Last week my last blog introduced the idea of “control from the grave” in family businesses and examined how it can exert such a powerful force. I want to explore this theme further and look at control that’s implicit and has more to do with influence – I call this my “ghost on the wall” theory.
This time, I want to use the example of the Crown family business. Material Service Corporation was started by 23-year-old Henry Crown after World War I with a loan of US$10,000.
Family business founders often want their ideas to last for generations. Indeed, the legacies of some leaders are so strong that they end up controlling their companies from beyond the grave. Such a strong legacy can have benefits, but it can also have truly terrible consequences. Continue reading
“We should look to the future, but we should never forget the past,” says Karl-Friedrich Scheufele as he sits in the private Chopard museum in Geneva recounting the story of his family’s business.

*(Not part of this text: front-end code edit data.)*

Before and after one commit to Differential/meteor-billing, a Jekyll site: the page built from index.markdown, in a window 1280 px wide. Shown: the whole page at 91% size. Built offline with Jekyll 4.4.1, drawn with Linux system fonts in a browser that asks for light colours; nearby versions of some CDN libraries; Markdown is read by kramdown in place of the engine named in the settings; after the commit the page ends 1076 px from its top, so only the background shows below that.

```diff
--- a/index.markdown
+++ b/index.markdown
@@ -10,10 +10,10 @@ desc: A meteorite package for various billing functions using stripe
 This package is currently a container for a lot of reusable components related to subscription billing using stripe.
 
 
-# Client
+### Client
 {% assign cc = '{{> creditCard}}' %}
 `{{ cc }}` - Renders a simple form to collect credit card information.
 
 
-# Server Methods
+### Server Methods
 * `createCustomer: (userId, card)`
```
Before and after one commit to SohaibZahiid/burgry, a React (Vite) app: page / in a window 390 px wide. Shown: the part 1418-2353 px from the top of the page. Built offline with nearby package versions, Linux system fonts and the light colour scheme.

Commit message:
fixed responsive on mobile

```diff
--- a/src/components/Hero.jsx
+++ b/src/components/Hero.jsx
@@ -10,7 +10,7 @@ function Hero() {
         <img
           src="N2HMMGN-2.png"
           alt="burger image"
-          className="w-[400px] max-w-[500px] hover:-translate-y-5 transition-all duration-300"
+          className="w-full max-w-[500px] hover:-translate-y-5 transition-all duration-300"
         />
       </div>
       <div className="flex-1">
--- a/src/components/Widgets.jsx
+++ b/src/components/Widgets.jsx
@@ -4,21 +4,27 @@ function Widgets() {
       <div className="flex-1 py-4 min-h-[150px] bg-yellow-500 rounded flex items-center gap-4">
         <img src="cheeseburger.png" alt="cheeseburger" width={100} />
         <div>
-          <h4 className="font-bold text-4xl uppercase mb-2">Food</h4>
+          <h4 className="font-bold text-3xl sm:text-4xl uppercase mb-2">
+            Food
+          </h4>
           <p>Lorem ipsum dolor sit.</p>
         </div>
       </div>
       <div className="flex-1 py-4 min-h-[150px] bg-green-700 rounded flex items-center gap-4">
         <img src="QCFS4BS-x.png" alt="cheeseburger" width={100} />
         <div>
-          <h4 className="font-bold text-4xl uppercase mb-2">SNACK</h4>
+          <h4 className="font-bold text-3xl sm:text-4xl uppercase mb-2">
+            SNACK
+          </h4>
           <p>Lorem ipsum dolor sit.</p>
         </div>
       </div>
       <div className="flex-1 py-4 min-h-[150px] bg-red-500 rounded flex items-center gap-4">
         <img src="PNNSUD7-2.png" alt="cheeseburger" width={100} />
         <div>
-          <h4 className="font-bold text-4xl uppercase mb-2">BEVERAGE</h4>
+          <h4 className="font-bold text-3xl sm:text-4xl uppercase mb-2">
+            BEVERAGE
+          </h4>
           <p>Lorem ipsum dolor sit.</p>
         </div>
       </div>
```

Most of us think succession is just about the family business. That’s hardly a surprise – after all, succession in family businesses is a frequent focus of this blog. But succession can – and indeed should – also be about families’ assets outside their businesses, such as equity, bond and real estate investments.
There are various ways to help with the succession of assets. One is to consider a family limited partnership, which can hold investment assets outside the family business in an effective and an efficient way.
Since the Global Financial Crisis, governments around the world have cracked down on financial markets. Not before time, say those involved in family businesses — many of whom believe that the financial world, or at least parts of it, has become too unruly and, indeed, too big.
But the crackdown might have unexpected consequences for family businesses, or, at least, for family offices managing the wealth generated by large family businesses.
I recently attended two family business forums, in Riyadh and Al Khobar, Saudi Arabia. At these events, many of the big issues faced by family businesses were discussed, such as succession, governance and the separation of management and ownership.
But I was struck by a common theme throughout many of the round table discussions: namely, the challenges that face family businesses in the Middle East. These challenges are not unique to the region, but they are more prevalent than in other regions.
Family businesses underpin Turkey’s strong economic growth. That’s in part because family businesses — big and small — account for more than three-quarters of all economic activity in the country.